◆ What is expected
Nothing but the text of the listing, repeated exactly, belongs in the answer; leave the images out.

Material for this exercise Block Start

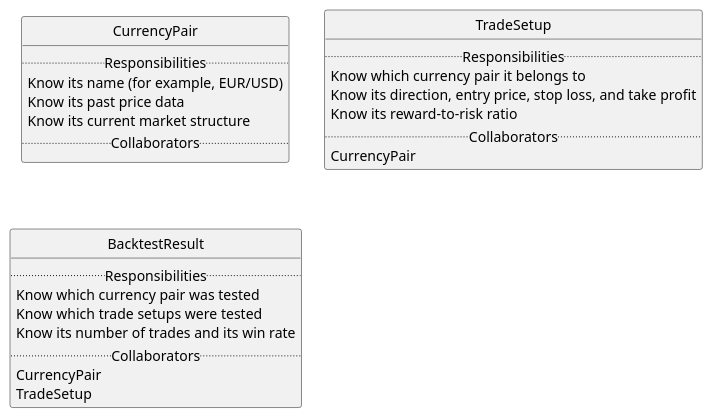
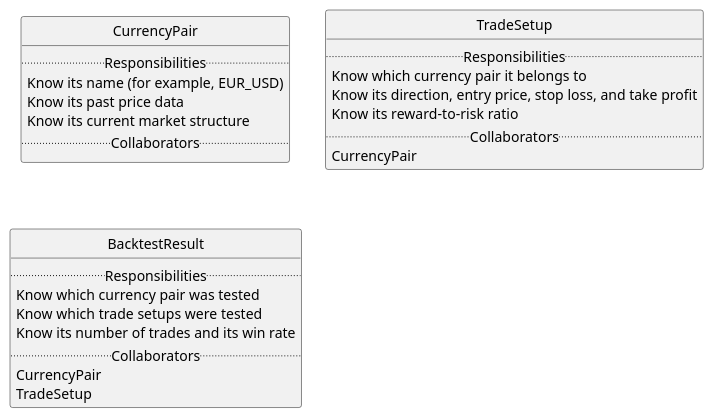
One commit to dan119524/nexus-trade changed the diagram in docs/design/uml/crc.puml. Above: the diagram before and after it, drawn with PlantUML. The commit also changed 6 other files, not shown here.

```diff
--- a/docs/design/uml/crc.puml
+++ b/docs/design/uml/crc.puml
@@ -1,33 +1,33 @@
 @startuml crc
 ' Source: docs/design/requirements.md, section "CRC Analysis"
 ' CRC cards only: no relationship arrows between cards.
 skinparam classAttributeIconSize 0
 hide circle
 
 class CurrencyPair {
   .. Responsibilities ..
-  Know its name (for example, EUR/USD)
+  Know its name (for example, EUR_USD)
   Know its past price data
   Know its current market structure
   .. Collaborators ..
 }
 
 class TradeSetup {
   .. Responsibilities ..
   Know which currency pair it belongs to
   Know its direction, entry price, stop loss, and take profit
   Know its reward-to-risk ratio
   .. Collaborators ..
   CurrencyPair
 }
 
 class BacktestResult {
   .. Responsibilities ..
   Know which currency pair was tested
   Know which trade setups were tested
   Know its number of trades and its win rate
   .. Collaborators ..
   CurrencyPair
   TradeSetup
 }
 @enduml
```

Material for this exercise Block End

◆ Response to this exercise
One commit to dan119524/nexus-trade changed the diagram in docs/design/uml/crc.puml. Above: the diagram before and after it, drawn with PlantUML. The commit also changed 6 other files, not shown here.

```diff
--- a/docs/design/uml/crc.puml
+++ b/docs/design/uml/crc.puml
@@ -1,33 +1,33 @@
 @startuml crc
 ' Source: docs/design/requirements.md, section "CRC Analysis"
 ' CRC cards only: no relationship arrows between cards.
 skinparam classAttributeIconSize 0
 hide circle
 
 class CurrencyPair {
   .. Responsibilities ..
-  Know its name (for example, EUR/USD)
+  Know its name (for example, EUR_USD)
   Know its past price data
   Know its current market structure
   .. Collaborators ..
 }
 
 class TradeSetup {
   .. Responsibilities ..
   Know which currency pair it belongs to
   Know its direction, entry price, stop loss, and take profit
   Know its reward-to-risk ratio
   .. Collaborators ..
   CurrencyPair
 }
 
 class BacktestResult {
   .. Responsibilities ..
   Know which currency pair was tested
   Know which trade setups were tested
   Know its number of trades and its win rate
   .. Collaborators ..
   CurrencyPair
   TradeSetup
 }
 @enduml
```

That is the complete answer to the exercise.